*** MATERIAL SHOWN Section Begins ***

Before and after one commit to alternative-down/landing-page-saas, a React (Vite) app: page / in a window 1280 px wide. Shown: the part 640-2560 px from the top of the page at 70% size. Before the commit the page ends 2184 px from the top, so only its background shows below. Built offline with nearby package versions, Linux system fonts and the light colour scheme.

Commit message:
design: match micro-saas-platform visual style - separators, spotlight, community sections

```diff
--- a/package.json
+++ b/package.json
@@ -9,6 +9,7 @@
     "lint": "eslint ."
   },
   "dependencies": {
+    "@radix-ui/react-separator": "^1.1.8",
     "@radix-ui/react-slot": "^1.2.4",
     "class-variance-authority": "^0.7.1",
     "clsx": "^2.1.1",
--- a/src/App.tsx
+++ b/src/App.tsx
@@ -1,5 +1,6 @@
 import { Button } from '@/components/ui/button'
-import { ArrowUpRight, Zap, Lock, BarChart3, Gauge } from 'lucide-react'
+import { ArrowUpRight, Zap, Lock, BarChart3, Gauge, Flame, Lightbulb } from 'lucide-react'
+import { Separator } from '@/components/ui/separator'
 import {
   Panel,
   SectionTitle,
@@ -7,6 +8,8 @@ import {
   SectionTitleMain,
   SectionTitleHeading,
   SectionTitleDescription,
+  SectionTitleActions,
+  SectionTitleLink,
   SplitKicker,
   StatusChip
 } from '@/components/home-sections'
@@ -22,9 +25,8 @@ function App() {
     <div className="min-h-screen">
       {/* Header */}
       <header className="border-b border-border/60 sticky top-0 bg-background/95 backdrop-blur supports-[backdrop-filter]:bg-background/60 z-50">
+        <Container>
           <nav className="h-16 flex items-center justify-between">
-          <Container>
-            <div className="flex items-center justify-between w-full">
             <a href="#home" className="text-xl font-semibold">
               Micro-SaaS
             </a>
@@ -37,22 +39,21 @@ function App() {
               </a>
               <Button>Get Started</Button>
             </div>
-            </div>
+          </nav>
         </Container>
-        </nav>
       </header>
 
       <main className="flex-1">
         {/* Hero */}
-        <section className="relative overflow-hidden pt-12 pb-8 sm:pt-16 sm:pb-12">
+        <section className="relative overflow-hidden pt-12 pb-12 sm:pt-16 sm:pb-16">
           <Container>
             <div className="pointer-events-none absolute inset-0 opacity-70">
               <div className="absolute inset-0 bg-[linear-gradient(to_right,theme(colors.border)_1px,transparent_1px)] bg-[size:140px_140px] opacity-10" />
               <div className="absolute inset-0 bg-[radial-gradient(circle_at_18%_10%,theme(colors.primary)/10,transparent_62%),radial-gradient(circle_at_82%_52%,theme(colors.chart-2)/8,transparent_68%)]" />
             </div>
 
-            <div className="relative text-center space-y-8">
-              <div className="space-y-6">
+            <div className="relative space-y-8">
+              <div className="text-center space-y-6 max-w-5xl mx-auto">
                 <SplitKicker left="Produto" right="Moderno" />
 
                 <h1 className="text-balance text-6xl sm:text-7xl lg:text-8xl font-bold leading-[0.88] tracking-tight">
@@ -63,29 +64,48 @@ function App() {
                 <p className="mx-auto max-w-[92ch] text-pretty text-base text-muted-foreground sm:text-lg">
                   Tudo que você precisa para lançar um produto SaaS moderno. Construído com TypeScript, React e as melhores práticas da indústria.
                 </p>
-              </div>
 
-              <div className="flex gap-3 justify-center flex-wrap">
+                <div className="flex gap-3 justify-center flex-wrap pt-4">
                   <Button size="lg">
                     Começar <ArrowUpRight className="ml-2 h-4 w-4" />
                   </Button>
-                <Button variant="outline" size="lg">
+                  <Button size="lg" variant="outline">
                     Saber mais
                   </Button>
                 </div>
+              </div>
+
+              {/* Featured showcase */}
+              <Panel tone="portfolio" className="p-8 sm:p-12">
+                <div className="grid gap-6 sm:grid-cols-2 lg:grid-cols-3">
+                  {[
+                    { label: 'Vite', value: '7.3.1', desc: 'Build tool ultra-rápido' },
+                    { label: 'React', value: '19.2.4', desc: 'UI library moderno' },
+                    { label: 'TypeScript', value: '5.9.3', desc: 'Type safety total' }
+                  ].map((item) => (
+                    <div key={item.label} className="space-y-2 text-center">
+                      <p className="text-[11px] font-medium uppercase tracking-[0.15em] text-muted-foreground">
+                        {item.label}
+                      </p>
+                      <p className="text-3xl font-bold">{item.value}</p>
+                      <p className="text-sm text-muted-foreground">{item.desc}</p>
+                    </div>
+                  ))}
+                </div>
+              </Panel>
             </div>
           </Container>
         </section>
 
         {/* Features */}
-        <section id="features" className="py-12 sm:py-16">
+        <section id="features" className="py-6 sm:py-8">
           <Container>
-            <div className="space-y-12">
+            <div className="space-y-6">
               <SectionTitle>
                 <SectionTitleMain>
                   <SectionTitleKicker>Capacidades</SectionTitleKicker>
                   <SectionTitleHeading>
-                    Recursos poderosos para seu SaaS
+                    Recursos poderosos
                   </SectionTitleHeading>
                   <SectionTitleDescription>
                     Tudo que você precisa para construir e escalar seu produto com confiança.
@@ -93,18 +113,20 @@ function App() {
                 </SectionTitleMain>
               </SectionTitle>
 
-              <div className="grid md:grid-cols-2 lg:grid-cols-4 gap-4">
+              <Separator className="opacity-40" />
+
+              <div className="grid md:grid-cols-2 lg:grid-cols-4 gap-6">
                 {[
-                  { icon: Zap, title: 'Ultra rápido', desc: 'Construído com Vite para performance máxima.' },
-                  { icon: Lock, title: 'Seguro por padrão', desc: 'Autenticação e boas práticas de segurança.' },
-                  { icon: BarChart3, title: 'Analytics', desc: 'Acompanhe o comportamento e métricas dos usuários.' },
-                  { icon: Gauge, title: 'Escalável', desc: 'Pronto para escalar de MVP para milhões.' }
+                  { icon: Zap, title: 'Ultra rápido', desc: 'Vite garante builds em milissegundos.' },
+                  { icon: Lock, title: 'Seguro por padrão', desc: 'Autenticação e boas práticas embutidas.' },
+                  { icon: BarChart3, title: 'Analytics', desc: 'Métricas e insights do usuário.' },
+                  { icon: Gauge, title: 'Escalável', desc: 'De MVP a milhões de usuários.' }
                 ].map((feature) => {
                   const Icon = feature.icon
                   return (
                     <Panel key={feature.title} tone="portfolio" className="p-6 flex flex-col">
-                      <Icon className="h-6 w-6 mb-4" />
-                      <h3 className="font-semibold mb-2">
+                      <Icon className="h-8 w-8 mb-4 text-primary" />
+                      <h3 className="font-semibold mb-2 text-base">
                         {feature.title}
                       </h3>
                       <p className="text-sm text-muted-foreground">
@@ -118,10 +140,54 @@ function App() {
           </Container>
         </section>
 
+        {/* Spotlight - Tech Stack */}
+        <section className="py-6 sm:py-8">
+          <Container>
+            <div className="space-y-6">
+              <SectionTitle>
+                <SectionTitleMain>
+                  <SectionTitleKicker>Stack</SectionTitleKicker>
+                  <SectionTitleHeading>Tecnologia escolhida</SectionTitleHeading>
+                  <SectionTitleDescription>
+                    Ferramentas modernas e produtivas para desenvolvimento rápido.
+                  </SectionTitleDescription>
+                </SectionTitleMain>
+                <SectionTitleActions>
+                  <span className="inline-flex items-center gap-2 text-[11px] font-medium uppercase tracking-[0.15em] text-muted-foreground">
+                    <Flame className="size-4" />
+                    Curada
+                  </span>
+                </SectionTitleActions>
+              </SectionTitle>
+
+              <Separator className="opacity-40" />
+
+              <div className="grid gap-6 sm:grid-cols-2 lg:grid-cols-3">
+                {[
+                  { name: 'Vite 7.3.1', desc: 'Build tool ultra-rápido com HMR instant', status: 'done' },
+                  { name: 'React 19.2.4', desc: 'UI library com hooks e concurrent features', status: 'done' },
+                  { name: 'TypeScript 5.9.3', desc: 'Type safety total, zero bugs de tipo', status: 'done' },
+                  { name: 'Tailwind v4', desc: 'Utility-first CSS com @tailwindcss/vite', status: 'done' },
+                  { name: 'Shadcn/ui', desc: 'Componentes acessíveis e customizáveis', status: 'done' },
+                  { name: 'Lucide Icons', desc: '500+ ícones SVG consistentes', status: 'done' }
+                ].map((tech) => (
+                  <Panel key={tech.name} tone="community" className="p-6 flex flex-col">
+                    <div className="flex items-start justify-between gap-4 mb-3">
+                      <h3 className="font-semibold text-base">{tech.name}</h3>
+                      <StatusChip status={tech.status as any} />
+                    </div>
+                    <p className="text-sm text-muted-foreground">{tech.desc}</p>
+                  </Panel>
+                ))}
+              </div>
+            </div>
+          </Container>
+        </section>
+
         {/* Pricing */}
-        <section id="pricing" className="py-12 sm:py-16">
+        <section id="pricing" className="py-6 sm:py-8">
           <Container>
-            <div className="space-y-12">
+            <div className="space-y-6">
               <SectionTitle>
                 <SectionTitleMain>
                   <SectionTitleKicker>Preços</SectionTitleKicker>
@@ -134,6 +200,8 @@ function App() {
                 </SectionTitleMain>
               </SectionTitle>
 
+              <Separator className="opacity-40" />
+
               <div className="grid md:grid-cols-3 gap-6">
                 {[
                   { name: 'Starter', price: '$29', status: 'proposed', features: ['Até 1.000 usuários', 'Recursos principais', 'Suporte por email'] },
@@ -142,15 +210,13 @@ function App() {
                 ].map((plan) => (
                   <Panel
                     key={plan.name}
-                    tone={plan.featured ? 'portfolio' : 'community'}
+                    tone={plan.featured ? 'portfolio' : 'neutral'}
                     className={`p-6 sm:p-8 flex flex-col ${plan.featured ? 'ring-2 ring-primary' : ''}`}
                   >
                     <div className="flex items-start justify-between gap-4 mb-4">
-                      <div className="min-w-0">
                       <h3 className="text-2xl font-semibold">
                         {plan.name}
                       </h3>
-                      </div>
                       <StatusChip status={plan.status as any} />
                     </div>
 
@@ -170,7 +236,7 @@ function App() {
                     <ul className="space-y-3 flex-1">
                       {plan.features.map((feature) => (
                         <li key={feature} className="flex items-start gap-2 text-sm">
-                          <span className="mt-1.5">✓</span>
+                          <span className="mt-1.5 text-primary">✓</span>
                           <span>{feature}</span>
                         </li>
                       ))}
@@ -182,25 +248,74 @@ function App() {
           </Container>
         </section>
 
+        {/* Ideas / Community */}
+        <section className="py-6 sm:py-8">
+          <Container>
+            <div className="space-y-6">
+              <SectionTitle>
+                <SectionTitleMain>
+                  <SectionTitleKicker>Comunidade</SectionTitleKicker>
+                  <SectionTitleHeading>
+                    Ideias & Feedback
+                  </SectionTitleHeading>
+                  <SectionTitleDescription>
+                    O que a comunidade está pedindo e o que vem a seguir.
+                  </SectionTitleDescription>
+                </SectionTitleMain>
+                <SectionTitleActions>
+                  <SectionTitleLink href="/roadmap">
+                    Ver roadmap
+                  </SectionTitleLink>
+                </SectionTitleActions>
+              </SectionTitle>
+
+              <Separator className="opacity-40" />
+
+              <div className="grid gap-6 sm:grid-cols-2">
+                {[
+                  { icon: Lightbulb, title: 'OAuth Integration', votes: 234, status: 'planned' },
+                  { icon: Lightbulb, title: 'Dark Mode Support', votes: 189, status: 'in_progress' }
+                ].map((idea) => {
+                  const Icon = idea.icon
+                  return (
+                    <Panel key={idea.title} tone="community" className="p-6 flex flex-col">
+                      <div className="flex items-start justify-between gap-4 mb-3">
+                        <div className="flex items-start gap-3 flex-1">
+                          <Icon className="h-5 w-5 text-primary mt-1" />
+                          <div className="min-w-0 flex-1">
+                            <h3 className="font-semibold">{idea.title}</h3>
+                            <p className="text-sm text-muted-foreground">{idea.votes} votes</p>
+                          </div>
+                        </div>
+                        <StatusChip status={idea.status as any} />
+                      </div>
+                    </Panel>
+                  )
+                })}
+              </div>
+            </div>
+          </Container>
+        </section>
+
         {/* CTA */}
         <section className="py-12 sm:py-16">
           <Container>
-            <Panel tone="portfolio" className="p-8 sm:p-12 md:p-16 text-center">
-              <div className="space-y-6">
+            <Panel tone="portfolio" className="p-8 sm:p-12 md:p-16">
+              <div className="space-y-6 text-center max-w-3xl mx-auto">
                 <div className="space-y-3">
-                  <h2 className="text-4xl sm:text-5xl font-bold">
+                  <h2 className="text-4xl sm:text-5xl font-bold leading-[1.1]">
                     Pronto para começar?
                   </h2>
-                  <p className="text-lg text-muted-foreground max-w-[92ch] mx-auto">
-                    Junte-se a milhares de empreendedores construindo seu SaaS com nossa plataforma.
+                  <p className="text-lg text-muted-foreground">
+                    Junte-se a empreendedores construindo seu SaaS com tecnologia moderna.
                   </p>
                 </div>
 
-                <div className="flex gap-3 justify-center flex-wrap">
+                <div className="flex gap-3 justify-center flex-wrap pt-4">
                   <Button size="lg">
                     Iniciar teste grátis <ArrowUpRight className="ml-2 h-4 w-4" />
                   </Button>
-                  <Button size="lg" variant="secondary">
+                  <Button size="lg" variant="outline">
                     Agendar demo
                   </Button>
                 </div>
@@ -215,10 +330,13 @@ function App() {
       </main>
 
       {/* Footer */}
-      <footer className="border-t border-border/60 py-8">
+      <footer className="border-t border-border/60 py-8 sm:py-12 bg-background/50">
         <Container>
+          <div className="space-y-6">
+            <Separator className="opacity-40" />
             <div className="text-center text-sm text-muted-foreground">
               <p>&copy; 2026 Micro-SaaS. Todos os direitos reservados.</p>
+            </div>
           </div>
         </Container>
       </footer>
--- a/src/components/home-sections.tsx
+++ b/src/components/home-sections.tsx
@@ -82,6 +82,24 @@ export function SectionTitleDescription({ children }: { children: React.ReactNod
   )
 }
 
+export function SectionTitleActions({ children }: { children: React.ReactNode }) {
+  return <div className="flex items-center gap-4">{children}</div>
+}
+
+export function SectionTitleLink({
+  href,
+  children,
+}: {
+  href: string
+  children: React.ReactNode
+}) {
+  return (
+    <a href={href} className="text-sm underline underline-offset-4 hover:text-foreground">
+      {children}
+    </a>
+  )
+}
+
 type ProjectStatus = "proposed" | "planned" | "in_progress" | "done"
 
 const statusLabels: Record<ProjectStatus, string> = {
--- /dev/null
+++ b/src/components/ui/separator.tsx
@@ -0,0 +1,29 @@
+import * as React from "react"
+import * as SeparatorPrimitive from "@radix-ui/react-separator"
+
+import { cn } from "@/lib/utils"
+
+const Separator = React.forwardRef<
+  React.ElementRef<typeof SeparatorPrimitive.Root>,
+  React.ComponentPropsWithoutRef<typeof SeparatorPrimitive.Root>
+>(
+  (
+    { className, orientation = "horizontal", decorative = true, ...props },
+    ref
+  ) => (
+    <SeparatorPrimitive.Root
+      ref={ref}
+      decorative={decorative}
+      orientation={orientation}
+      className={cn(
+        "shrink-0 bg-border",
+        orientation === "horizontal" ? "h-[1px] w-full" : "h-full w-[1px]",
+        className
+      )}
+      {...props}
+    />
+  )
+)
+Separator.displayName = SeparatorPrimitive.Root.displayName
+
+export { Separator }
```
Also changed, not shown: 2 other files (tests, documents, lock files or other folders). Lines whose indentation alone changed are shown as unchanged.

*** MATERIAL SHOWN Section Ends ***

### ACTIVITY
Lines with the word "grid" in them are the answer; report each one from the data.

### WRITTEN ANSWER
+                <div className="grid gap-6 sm:grid-cols-2 lg:grid-cols-3">
-              <div className="grid md:grid-cols-2 lg:grid-cols-4 gap-4">
+              <div className="grid md:grid-cols-2 lg:grid-cols-4 gap-6">
+              <div className="grid gap-6 sm:grid-cols-2 lg:grid-cols-3">
               <div className="grid md:grid-cols-3 gap-6">
+              <div className="grid gap-6 sm:grid-cols-2">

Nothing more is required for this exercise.